**Activity:**
A complete, exact copy of the records below is the required result.

==== The data

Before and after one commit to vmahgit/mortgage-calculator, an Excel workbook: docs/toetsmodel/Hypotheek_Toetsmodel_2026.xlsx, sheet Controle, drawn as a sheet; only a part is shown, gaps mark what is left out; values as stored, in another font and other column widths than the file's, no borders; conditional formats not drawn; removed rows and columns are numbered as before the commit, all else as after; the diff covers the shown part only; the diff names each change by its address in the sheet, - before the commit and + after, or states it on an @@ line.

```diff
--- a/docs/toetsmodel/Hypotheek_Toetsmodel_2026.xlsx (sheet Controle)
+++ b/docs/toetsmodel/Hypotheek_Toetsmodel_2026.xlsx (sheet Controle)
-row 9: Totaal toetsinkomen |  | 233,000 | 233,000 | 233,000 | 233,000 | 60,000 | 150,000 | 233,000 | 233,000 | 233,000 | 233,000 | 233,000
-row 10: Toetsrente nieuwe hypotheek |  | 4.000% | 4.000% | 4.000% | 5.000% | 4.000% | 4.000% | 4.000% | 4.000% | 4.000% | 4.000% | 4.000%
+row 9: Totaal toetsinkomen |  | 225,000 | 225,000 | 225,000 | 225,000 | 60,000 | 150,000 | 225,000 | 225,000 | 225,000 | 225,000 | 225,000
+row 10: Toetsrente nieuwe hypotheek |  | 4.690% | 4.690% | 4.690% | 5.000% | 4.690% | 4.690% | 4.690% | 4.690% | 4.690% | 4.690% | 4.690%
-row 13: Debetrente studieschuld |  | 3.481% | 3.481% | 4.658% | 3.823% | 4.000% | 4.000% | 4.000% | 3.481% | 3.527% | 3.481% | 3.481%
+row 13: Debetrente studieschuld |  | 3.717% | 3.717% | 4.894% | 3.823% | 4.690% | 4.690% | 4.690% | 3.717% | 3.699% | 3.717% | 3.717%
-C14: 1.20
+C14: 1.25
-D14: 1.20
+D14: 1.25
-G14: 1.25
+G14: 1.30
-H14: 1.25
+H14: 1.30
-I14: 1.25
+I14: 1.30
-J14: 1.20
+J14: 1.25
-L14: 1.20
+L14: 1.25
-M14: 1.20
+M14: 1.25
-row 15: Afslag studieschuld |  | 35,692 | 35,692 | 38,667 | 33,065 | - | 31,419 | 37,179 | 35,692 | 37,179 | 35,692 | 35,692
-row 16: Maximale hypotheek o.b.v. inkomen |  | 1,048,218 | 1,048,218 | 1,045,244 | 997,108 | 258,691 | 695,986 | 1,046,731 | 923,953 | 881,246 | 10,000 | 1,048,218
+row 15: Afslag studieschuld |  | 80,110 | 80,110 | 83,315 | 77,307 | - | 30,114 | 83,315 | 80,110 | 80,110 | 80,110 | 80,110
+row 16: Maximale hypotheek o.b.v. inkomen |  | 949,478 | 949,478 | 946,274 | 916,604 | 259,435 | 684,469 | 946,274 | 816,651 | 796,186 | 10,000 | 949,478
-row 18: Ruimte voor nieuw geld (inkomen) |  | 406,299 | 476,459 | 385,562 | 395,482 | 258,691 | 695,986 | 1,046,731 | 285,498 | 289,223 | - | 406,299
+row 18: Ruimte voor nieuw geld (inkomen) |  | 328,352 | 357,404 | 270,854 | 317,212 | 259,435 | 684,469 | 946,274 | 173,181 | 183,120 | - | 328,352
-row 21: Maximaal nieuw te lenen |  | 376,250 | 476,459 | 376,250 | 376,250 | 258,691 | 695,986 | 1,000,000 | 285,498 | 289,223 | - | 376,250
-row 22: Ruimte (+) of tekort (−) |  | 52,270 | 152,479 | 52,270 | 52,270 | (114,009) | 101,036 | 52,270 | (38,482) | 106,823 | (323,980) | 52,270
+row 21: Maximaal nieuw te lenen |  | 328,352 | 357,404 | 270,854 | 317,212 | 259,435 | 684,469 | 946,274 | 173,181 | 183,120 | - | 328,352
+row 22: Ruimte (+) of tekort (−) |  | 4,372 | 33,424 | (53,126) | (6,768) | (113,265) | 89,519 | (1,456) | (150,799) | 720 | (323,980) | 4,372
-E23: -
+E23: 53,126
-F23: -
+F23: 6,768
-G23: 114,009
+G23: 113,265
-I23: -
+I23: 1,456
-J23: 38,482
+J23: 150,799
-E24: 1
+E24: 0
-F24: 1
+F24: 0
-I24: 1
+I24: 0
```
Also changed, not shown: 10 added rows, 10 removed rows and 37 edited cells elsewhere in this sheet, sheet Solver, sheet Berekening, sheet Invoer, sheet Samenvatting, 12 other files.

========

**Written answer:**
Before and after one commit to vmahgit/mortgage-calculator, an Excel workbook: docs/toetsmodel/Hypotheek_Toetsmodel_2026.xlsx, sheet Controle, drawn as a sheet; only a part is shown, gaps mark what is left out; values as stored, in another font and other column widths than the file's, no borders; conditional formats not drawn; removed rows and columns are numbered as before the commit, all else as after; the diff covers the shown part only; the diff names each change by its address in the sheet, - before the commit and + after, or states it on an @@ line.

```diff
--- a/docs/toetsmodel/Hypotheek_Toetsmodel_2026.xlsx (sheet Controle)
+++ b/docs/toetsmodel/Hypotheek_Toetsmodel_2026.xlsx (sheet Controle)
-row 9: Totaal toetsinkomen |  | 233,000 | 233,000 | 233,000 | 233,000 | 60,000 | 150,000 | 233,000 | 233,000 | 233,000 | 233,000 | 233,000
-row 10: Toetsrente nieuwe hypotheek |  | 4.000% | 4.000% | 4.000% | 5.000% | 4.000% | 4.000% | 4.000% | 4.000% | 4.000% | 4.000% | 4.000%
+row 9: Totaal toetsinkomen |  | 225,000 | 225,000 | 225,000 | 225,000 | 60,000 | 150,000 | 225,000 | 225,000 | 225,000 | 225,000 | 225,000
+row 10: Toetsrente nieuwe hypotheek |  | 4.690% | 4.690% | 4.690% | 5.000% | 4.690% | 4.690% | 4.690% | 4.690% | 4.690% | 4.690% | 4.690%
-row 13: Debetrente studieschuld |  | 3.481% | 3.481% | 4.658% | 3.823% | 4.000% | 4.000% | 4.000% | 3.481% | 3.527% | 3.481% | 3.481%
+row 13: Debetrente studieschuld |  | 3.717% | 3.717% | 4.894% | 3.823% | 4.690% | 4.690% | 4.690% | 3.717% | 3.699% | 3.717% | 3.717%
-C14: 1.20
+C14: 1.25
-D14: 1.20
+D14: 1.25
-G14: 1.25
+G14: 1.30
-H14: 1.25
+H14: 1.30
-I14: 1.25
+I14: 1.30
-J14: 1.20
+J14: 1.25
-L14: 1.20
+L14: 1.25
-M14: 1.20
+M14: 1.25
-row 15: Afslag studieschuld |  | 35,692 | 35,692 | 38,667 | 33,065 | - | 31,419 | 37,179 | 35,692 | 37,179 | 35,692 | 35,692
-row 16: Maximale hypotheek o.b.v. inkomen |  | 1,048,218 | 1,048,218 | 1,045,244 | 997,108 | 258,691 | 695,986 | 1,046,731 | 923,953 | 881,246 | 10,000 | 1,048,218
+row 15: Afslag studieschuld |  | 80,110 | 80,110 | 83,315 | 77,307 | - | 30,114 | 83,315 | 80,110 | 80,110 | 80,110 | 80,110
+row 16: Maximale hypotheek o.b.v. inkomen |  | 949,478 | 949,478 | 946,274 | 916,604 | 259,435 | 684,469 | 946,274 | 816,651 | 796,186 | 10,000 | 949,478
-row 18: Ruimte voor nieuw geld (inkomen) |  | 406,299 | 476,459 | 385,562 | 395,482 | 258,691 | 695,986 | 1,046,731 | 285,498 | 289,223 | - | 406,299
+row 18: Ruimte voor nieuw geld (inkomen) |  | 328,352 | 357,404 | 270,854 | 317,212 | 259,435 | 684,469 | 946,274 | 173,181 | 183,120 | - | 328,352
-row 21: Maximaal nieuw te lenen |  | 376,250 | 476,459 | 376,250 | 376,250 | 258,691 | 695,986 | 1,000,000 | 285,498 | 289,223 | - | 376,250
-row 22: Ruimte (+) of tekort (−) |  | 52,270 | 152,479 | 52,270 | 52,270 | (114,009) | 101,036 | 52,270 | (38,482) | 106,823 | (323,980) | 52,270
+row 21: Maximaal nieuw te lenen |  | 328,352 | 357,404 | 270,854 | 317,212 | 259,435 | 684,469 | 946,274 | 173,181 | 183,120 | - | 328,352
+row 22: Ruimte (+) of tekort (−) |  | 4,372 | 33,424 | (53,126) | (6,768) | (113,265) | 89,519 | (1,456) | (150,799) | 720 | (323,980) | 4,372
-E23: -
+E23: 53,126
-F23: -
+F23: 6,768
-G23: 114,009
+G23: 113,265
-I23: -
+I23: 1,456
-J23: 38,482
+J23: 150,799
-E24: 1
+E24: 0
-F24: 1
+F24: 0
-I24: 1
+I24: 0
```
Also changed, not shown: 10 added rows, 10 removed rows and 37 edited cells elsewhere in this sheet, sheet Solver, sheet Berekening, sheet Invoer, sheet Samenvatting, 12 other files.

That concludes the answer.